"There would be a JPD for a number of years," said Faulk, regarding the transition. "The current police officers would (stay on the job until they retire). After a certain time, no more JPD officers will be hired ... and they will be replaced by sheriff's deputies."
The CGR study outlined four potential models of consolidation.
The first is to maintain the status quo, which - although unsustainable - gives Jamestown residents a peace of mind that a police force is exclusively dedicated to their city.
The second is to merge the JPD with the Sheriff's Office, which will result in cost savings from streamlining administrative structures and a more efficient allocation of resources.
The third is to form a "metropolitan" police operation, which consists of all police agencies countywide merging into one entity. This option, according to CGR, is likely to face tremendous administrative obstacles because of the various agencies involved.
The fourth model is to simply expand shared services between the JPD and Sheriff's Office - a practice that is already done regularly.

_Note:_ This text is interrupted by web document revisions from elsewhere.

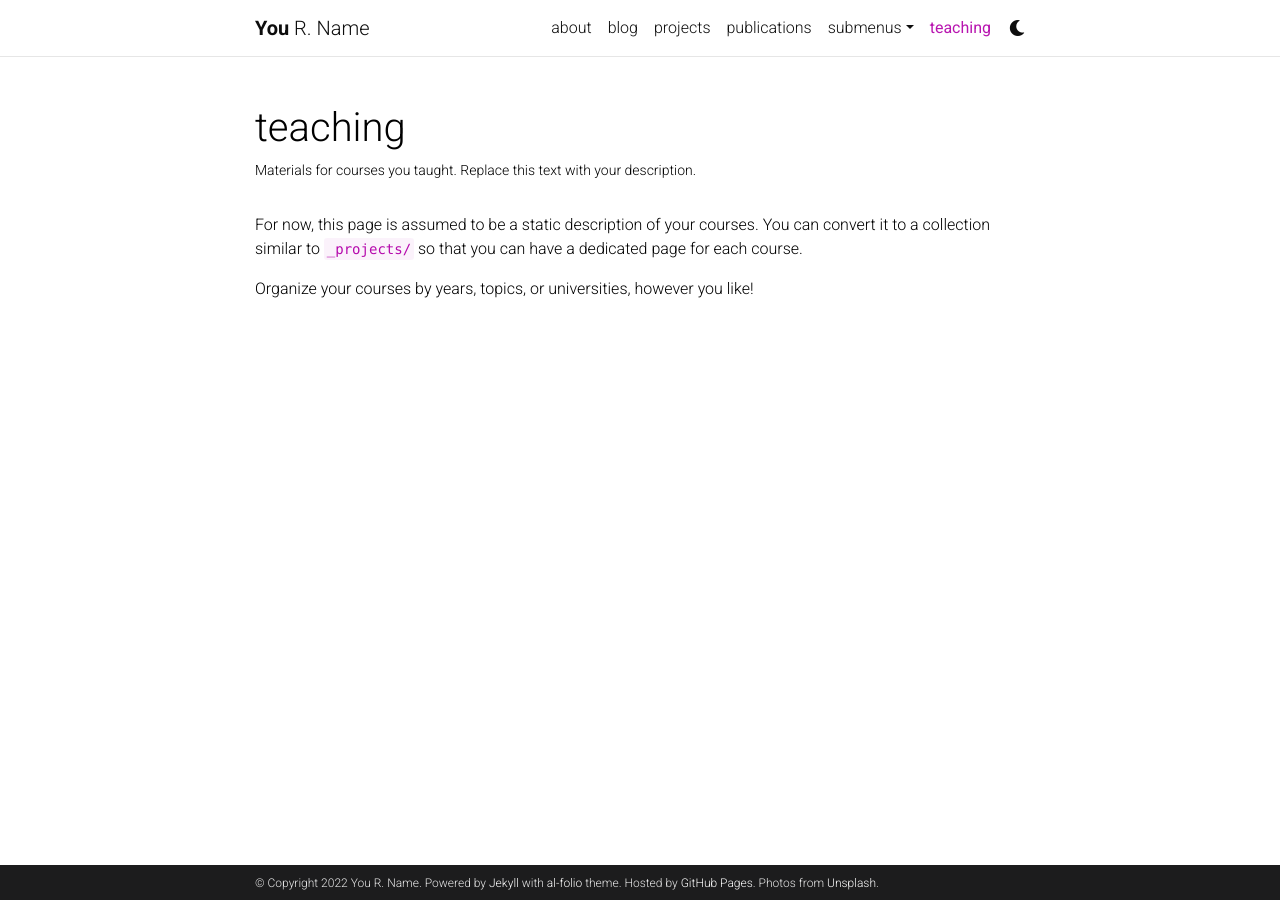
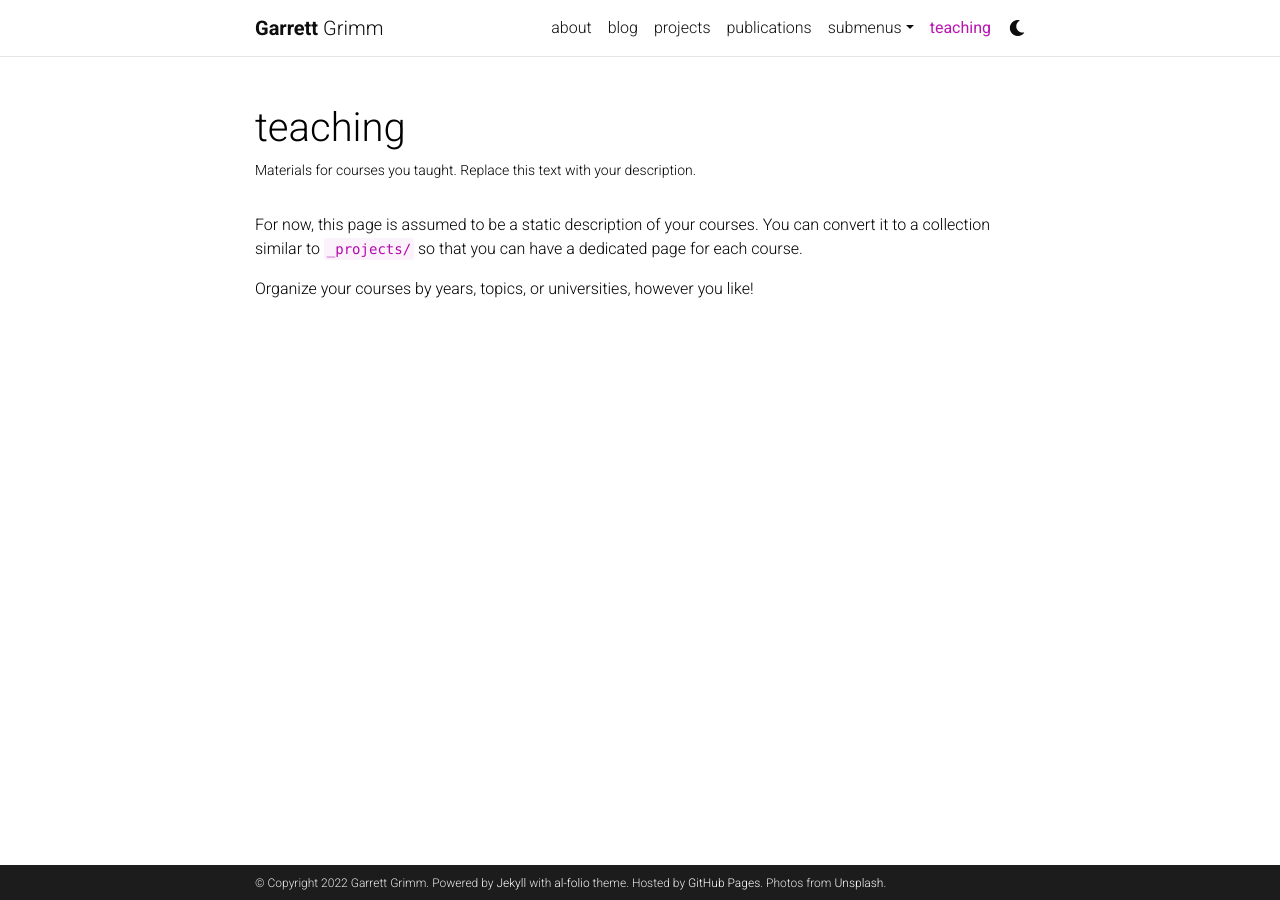
Before and after one commit to grimmdude/my-website, a Jekyll site: the page built from _pages/teaching.md, in a window 1280 px wide. Built offline with Jekyll 4.4.1, drawn with Linux system fonts in a browser that asks for light colours; comment, search, counter and statistics services are not loaded; a style sheet for code colours, icons or effects is not loaded.

Commit message:
will this fix site

```diff
--- a/_config.yml
+++ b/_config.yml
@@ -3,10 +3,10 @@
 # -----------------------------------------------------------------------------
 
 title: blank # the website title (if blank, full name will be used instead)
-first_name: You
-middle_name: R.
-last_name: Name
-email: you@example.com
+first_name: Garrett
+middle_name:
+last_name: Grimm
+email: garrett@grimmdude.com
 description: > # the ">" symbol means to ignore newlines until "footer_text:"
   A simple, whitespace theme for academics. Based on [*folio](https://github.com/bogoli/-folio) design.
 footer_text: >
@@ -17,8 +17,8 @@
 
 lang: en # the language of your site (for example: en, fr, cn, ru, etc.)
 icon: 🔥 # the emoji used as the favicon
-url: https://alshedivat.github.io # the base hostname & protocol for your site
-baseurl: /al-folio # the subpath of your site, e.g. /blog/
+url: https://grimmdude.github.io # the base hostname & protocol for your site
+baseurl: / # the subpath of your site, e.g. /blog/
 last_updated: false # set to true if you want to display last updated in the footer
 impressum_path:  # set to path to include impressum link in the footer, use the same path as permalink in a page, helps to conform with EU GDPR
 
```
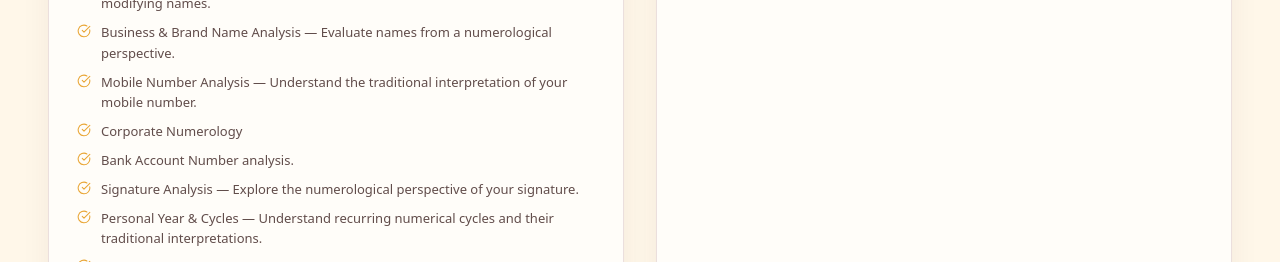
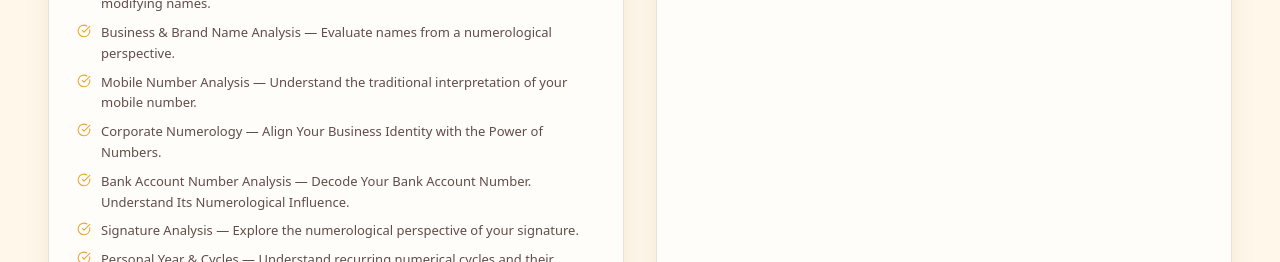
Before and after one commit to SYHOLIC/Cosmic-Nidhi-, a React (Vite) app in the folder frontend/: page /services in a window 1280 px wide. Shown: the part 1940-2202 px from the top of the page. Built offline with nearby package versions, Linux system fonts and the light colour scheme; no server answers; a web font is replaced by a local one.

Commit message:
feat(services): update Corporate Numerology and Bank Account Number Analysis descriptions in What We Explore

```diff
--- a/frontend/src/components/Services.jsx
+++ b/frontend/src/components/Services.jsx
@@ -23,8 +23,8 @@ const SERVICES = [
       { title: 'Name Correction', desc: 'Traditional numerological guidance for selecting or modifying names.' },
       { title: 'Business & Brand Name Analysis', desc: 'Evaluate names from a numerological perspective.' },
       { title: 'Mobile Number Analysis', desc: 'Understand the traditional interpretation of your mobile number.' },
-      { title: 'Corporate Numerology', desc: 'Strategic numerical alignment for organizations.' },
-      { title: 'Bank Account Number Analysis', desc: 'Traditional vibration analysis for financial accounts.' },
+      { title: 'Corporate Numerology', desc: 'Align Your Business Identity with the Power of Numbers.' },
+      { title: 'Bank Account Number Analysis', desc: 'Decode Your Bank Account Number. Understand Its Numerological Influence.' },
       { title: 'Signature Analysis', desc: 'Explore the numerological perspective of your signature.' },
       { title: 'Personal Year & Cycles', desc: 'Understand recurring numerical cycles and their traditional interpretations.' },
       { title: 'Compatibility Analysis', desc: 'Explore relationship dynamics through numerological patterns.' },
--- a/frontend/src/pages/Services.jsx
+++ b/frontend/src/pages/Services.jsx
@@ -47,8 +47,8 @@ const SERVICES = [
       "Name Correction — Traditional numerological guidance for selecting or modifying names.",
       "Business & Brand Name Analysis — Evaluate names from a numerological perspective.",
       "Mobile Number Analysis — Understand the traditional interpretation of your mobile number.",
-      "Corporate Numerology",
-      "Bank Account Number analysis.",
+      "Corporate Numerology — Align Your Business Identity with the Power of Numbers.",
+      "Bank Account Number Analysis — Decode Your Bank Account Number. Understand Its Numerological Influence.",
       "Signature Analysis — Explore the numerological perspective of your signature.",
       "Personal Year & Cycles — Understand recurring numerical cycles and their traditional interpretations.",
       "Compatibility Analysis — Explore relationship dynamics through numerological patterns.",
```
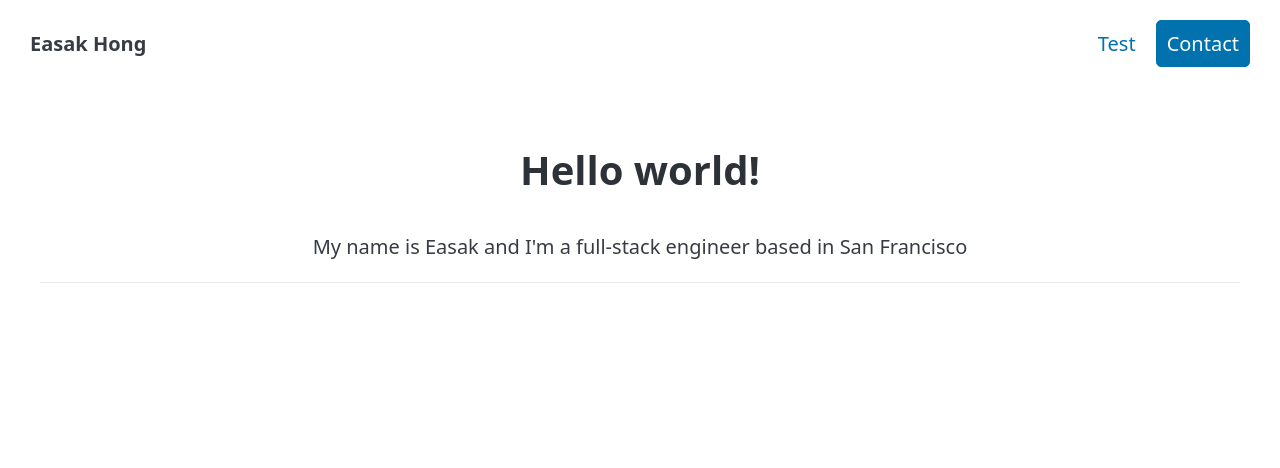
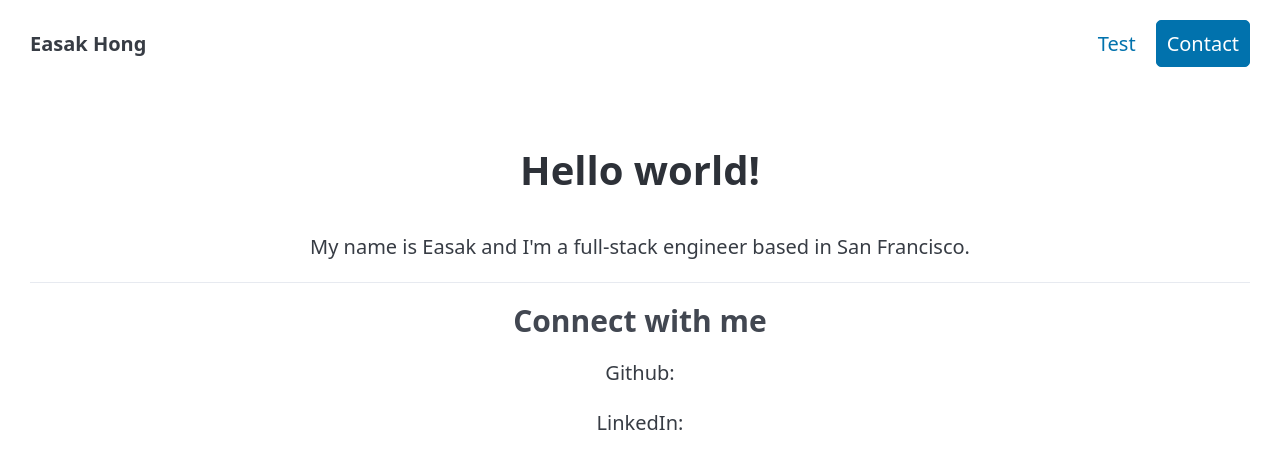
Before and after one commit to ehong07/page, a React (Vite) app in the folder app/: page / in a window 1280 px wide. Shown: the top 468 px of the page. Built offline with nearby package versions, Linux system fonts and the light colour scheme.

Commit message:
split into sections

```diff
--- a/app/src/App.css
+++ b/app/src/App.css
@@ -5,7 +5,7 @@
   text-align: center;
 }
 
-.hero {
+.greeting {
   padding: 1.5em 1.5em 0.5em;
 }
 
--- a/app/src/App.jsx
+++ b/app/src/App.jsx
@@ -1,15 +1,23 @@
-import { useState } from 'react';
 import './App.css';
 
 function App() {
-  const [count, setCount] = useState(0)
-
   return (
-    <div className="container">
-      <h1 className="hero">Hello world!</h1>
-      <p>My name is Easak and I'm a full-stack engineer based in San Francisco</p>
+    <>
+      <section className="hero">
+        <div className="container">
+          <h1 className="greeting">Hello world!</h1>
+          <p>My name is Easak and I&apos;m a full-stack engineer based in San Francisco.</p>
+        </div>
+      </section>
       <hr />
-    </div>
+      <section className="social">
+        <div className="container">
+          <h3>Connect with me</h3>
+          <p>Github:</p>
+          <p>LinkedIn:</p>
+        </div>
+      </section>
+    </>
   )
 }
 
```
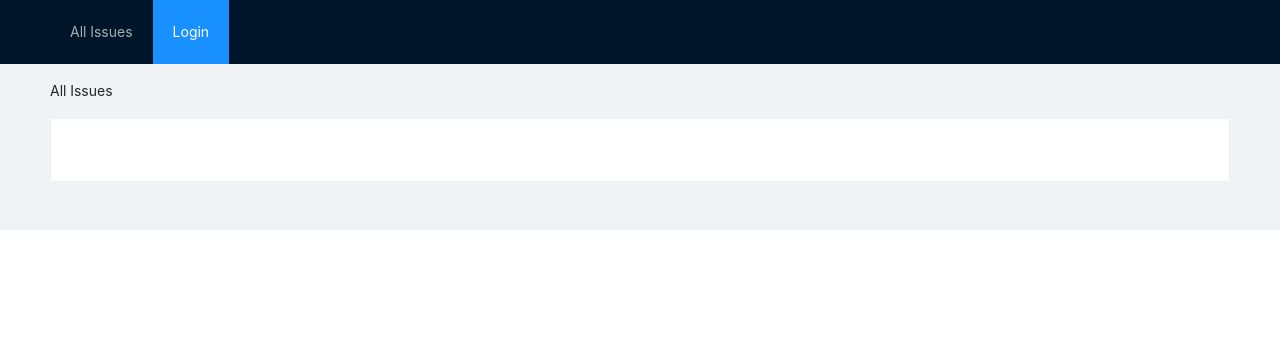
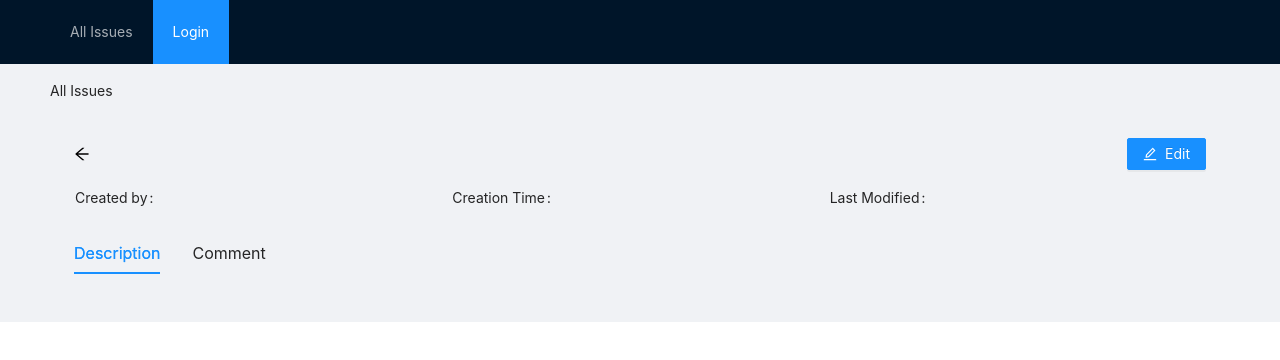
Before and after one commit to BenChenDev/issueTracker, a React (Create React App) app in the folder frontend/issue-tracker/: page /issues in a window 1280 px wide. Shown: the top 360 px of the page. Built offline with nearby package versions, Linux system fonts and the light colour scheme; no server answers.

Commit message:
edited listDetailView

```diff
--- a/frontend/issue-tracker/src/containers/IssueDetailView.js
+++ b/frontend/issue-tracker/src/containers/IssueDetailView.js
@@ -1,6 +1,7 @@
 import React, {Component} from 'react';
 import axios from 'axios';
-import { Card } from 'antd';
+import { Card, Button, Tooltip, PageHeader, Tabs, Statistic, Descriptions} from 'antd';
+import { EditOutlined } from '@ant-design/icons';
 
 class IssueDetail extends Component {
 
@@ -10,19 +11,58 @@ class IssueDetail extends Component {
 
   componentDidMount() {
     const id = this.props.match.params.issueID;
-    axios.get(`http://127.0.0.1:8000/api/issues/${id}`)
+    axios.get(`http://127.0.0.1:8000/issue_tracker/api/issues/${id}`)
       .then(res => {
         this.setState({
           issue: res.data
         });
       })
-  }
+  };
 
   render() {
+    const { TabPane } = Tabs
+    const title = this.state.issue.title ? this.state.issue.title : ""
+    const creator = this.state.issue.creator ? this.state.issue.creator : ""
+    const description = this.state.issue.description ? this.state.issue.description : ""
+    const createTime = this.state.issue.created ? this.state.issue.created : ""
+    const modified = this.state.issue.modified ? this.state.issue.modified : ""
+
+    const creationInfor = (column = 3) => (
+      <Descriptions size="small" column={column}>
+        <Descriptions.Item label="Created by">{creator}</Descriptions.Item>
+        <Descriptions.Item label="Creation Time">{createTime}</Descriptions.Item>
+        <Descriptions.Item label="Last Modified">{modified}</Descriptions.Item>
+      </Descriptions>
+    )
+
+    const Content = ({ children, extra }) => {
+      return (
+        <div className="content">
+          <div className="main">{children}</div>
+          <div className="extra">{extra}</div>
+        </div>
+      );
+    }
+
     return (
-      <Card title={this.state.issue.title}>
-        <p>{this.state.issue.description}</p>
-      </Card>
+      <PageHeader
+        className="site-page-header-responsive"
+        onBack={() => window.history.back()}
+        title={title}
+        extra={[
+          <Tooltip title="edit">
+            <Button type="primary" icon={<EditOutlined/>}>Edit</Button>
+          </Tooltip>
+        ]}
+        footer={
+          <Tabs defaultActiveKey="1">
+            <TabPane tab="Description" key="1">{description}</TabPane>
+            <TabPane tab="Comment" key="2" />
+          </Tabs>
+        }
+      >
+        <Content>{creationInfor()}</Content>
+      </PageHeader>
     )
   }
 }
--- a/frontend/issue-tracker/src/containers/IssueListView.js
+++ b/frontend/issue-tracker/src/containers/IssueListView.js
@@ -10,7 +10,7 @@ class IssueList extends Component {
   }
 
   componentDidMount() {
-    axios.get('http://127.0.0.1:8000/api/issues/')
+    axios.get('http://127.0.0.1:8000/issue_tracker/api/issues/')
       .then(res => {
         this.setState({
           issues: res.data
```
Also changed, not shown: 2 other files (tests, documents, lock files or other folders).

Joseph Gerace, Chautauqua County sheriff, said whatever decision lawmakers make, the consolidation will be an extremely complex process. However, he added, there are positive results.
"The study done by CGR speaks for itself," Gerace said. "Law enforcement officers will have more diversity ... specialty services that might be of interest to them can be (acquired) with a bigger agency... allocation of resources ... so there's a lot of continuing dialogue that needs to go on."
Harry Snellings, JPD chief of police, declined to comment on the consolidation until a decision was reached.
To view the full CGR report, go to www.cgr.org/jamestown/docs/Baseline-and-Prelim-Options-11-9-2012.pdf.